Power for the entire ship comes from a set of hydrogen fusion reactors called CTR's (Controlled Thermonuclear Reactors). While the ship's propulsion is achieved by a field drive, technically this is not a rocket but in essence the field drive takes the energy output from the CTR's and coverts it directly into acceleration and motion. The field drives use electromagnetic and gravemetric forces rather than the simple pressure and reaction forces of a rocket. In one of the smaller domes aboard the ship there is the bridge, a central computer facility, and crew's quarters - that is the crew that runs the ship. Presumably, this section was heavily damaged or destroyed outright in whatever calamity damaged the ship.
Within each environmental dome, the transportation systems employed are consistent with the culture of that group of colonists. But in the tube tunnels, the ship's transportation system can consist of gravimetric transports, or "bounce tubes," where a person merely steps into the proper area and is whisked along, or up, or down -- more or less like a person falling from a height. But the end of the journey is a pleasant and feather-soft stop -- somewhat better than landing on the ground from a parachute jump. The ship is built of domes and tubes so that individual domes, or whole clusters of them, can be separated and placed in orbit about a planet, if and when the colonists decide to do so. The domes themselves are not meant to land on any planetary surface.
The Starlost debuted in 1973 and was CTV's attempt at producing a quality science fiction television series made in Canada. Based on a novel by Harlan Ellison the series promised to be a monumental step for sci-fi television. Series creators, Harlan Ellison and Ben Bova had contacted numerous well-known science fiction writers of the day to contribute storylines and scripts to the fledgling series. The series would be executive produced by Douglas Trumball, and state-of-the-art special effects would be provided via the revolutionary intergration process called Magicam. The creative team behind the series had high hopes for the show. It all sounded great on paper and in theory, but it all fell apart by the time The Starlost reached television screens.
Sadly what had started out as a great idea, quickly turned into a typical low budget, syndicated series.

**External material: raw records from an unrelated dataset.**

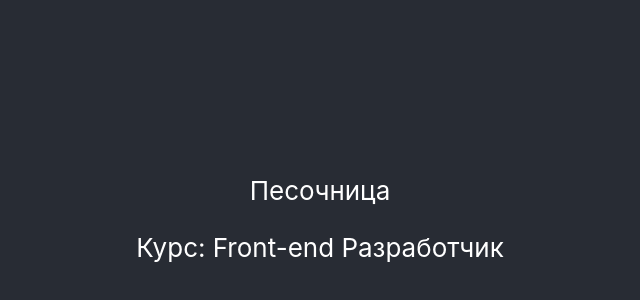
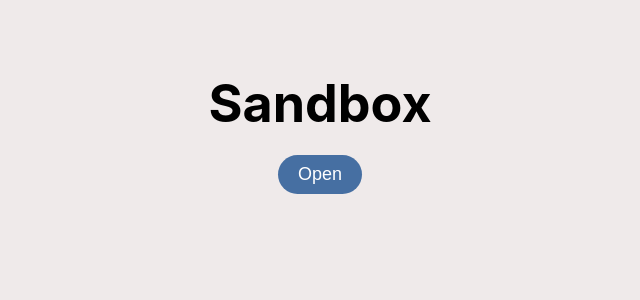
Before and after one commit to Dotroga/Sandbox, a React (Create React App) app: page / in a window 1280 px wide. Shown: the part 168-468 px from the top of the page, without its empty margins (320-960 px from the left). Built offline with nearby package versions, Linux system fonts and the light colour scheme.

Commit message:
19.12.2022

```diff
--- a/package.json
+++ b/package.json
@@ -6,6 +6,7 @@
     "@testing-library/jest-dom": "^5.16.5",
     "@testing-library/react": "^13.4.0",
     "@testing-library/user-event": "^13.5.0",
+    "node-sass": "^7.0.3",
     "react": "^18.2.0",
     "react-dom": "^18.2.0",
     "react-scripts": "5.0.1",
--- a/src/App.css
+++ /dev/null
@@ -1,38 +0,0 @@
-.App {
-  text-align: center;
-}
-
-.App-logo {
-  height: 40vmin;
-  pointer-events: none;
-}
-
-@media (prefers-reduced-motion: no-preference) {
-  .App-logo {
-    animation: App-logo-spin infinite 20s linear;
-  }
-}
-
-.App-header {
-  background-color: #282c34;
-  min-height: 100vh;
-  display: flex;
-  flex-direction: column;
-  align-items: center;
-  justify-content: center;
-  font-size: calc(10px + 2vmin);
-  color: white;
-}
-
-.App-link {
-  color: #61dafb;
-}
-
-@keyframes App-logo-spin {
-  from {
-    transform: rotate(0deg);
-  }
-  to {
-    transform: rotate(360deg);
-  }
-}
--- a/src/App.js
+++ b/src/App.js
@@ -1,11 +1,20 @@
-import './App.css';
+import React, {useState} from "react";
+import './App.scss';
 
 function App() {
+    const [visiblePopup, setVisiblePopup] = useState(false)
   return (
     <div className="App">
-      <header className="App-header">
-        <div>Песочница</div>
-          <p>Курс: Front-end Разработчик</p>
+      <header className="Header">
+        <h1>Sandbox</h1>
+          <button onClick={()=>setVisiblePopup(!visiblePopup)}>
+              {visiblePopup ? 'Close' : 'Open'}
+          </button>
+          {visiblePopup &&
+              <div className="Info">
+                  <p>Karpenkin Vasili</p>
+                  <p>Course: Front-end Developer</p>
+              </div>}
       </header>
     </div>
   );
--- /dev/null
+++ b/src/App.scss
@@ -0,0 +1,35 @@
+* {
+  background-color: #efeaea;
+  margin: 0px;
+}
+.App {
+  margin-top: 30vh;
+  display: grid;
+  justify-content: center;
+  font-size: calc(10px + 2vmin);
+  color: #000000;
+}
+.Header {
+  display: grid;
+  justify-items: center;
+}
+.Info {
+  display: grid;
+  justify-items: center;
+}
+button {
+  margin: 20px;
+  font-size: 18px;
+  background: #466fa2;
+  border-radius: 30px;
+  color: #fff;
+  border: 0;
+  padding: 9px 20px;
+  cursor: pointer;
+  &:hover {
+   background: darken(#466fa2, 3%);
+ }
+  &:active {
+    background: darken(#466fa2, 10%);
+  }
+}
```
Also changed, not shown: src/logo.svg (deleted), 1 other file (tests, documents, lock files or other folders).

The SFX proved extremely problematic. The original intention to shoot the series entirely on videotape utilizing Magicam had to be abandoned when this turned out to be of very poor quality, grainy and spotty, and the production team were eventually forced to use Chromakey. Plus the series was hampered by a very low budget, $100,000 per-episode, which was less than was being spent on Star Trek almost a decade before. Both Douglas Trumbull and Harlan Ellison left the series over creative problems before it went into production. The series creator credit eventually went out under Ellison's pen name, while his pilot episode was retained to launch the series. Of all the writers that Ellison and Bova invited to write for the series, only Ursula K. LeGuin's storyline made it into production. Although Ellison earned a Writer’s Guild of America award for his original pilot script in 1974 he was quick to distance himself from the production.
The end product that reached our TV screens was dismal beyond compare and the show was quickly axed after with only 16 episodes aired. To date the series is regarded as the worse example of science fiction television ever produced and as resulting fiasco the series caused a severe blow to Canadian produced series, setting them back years.
Bob Furnell for Television Heaven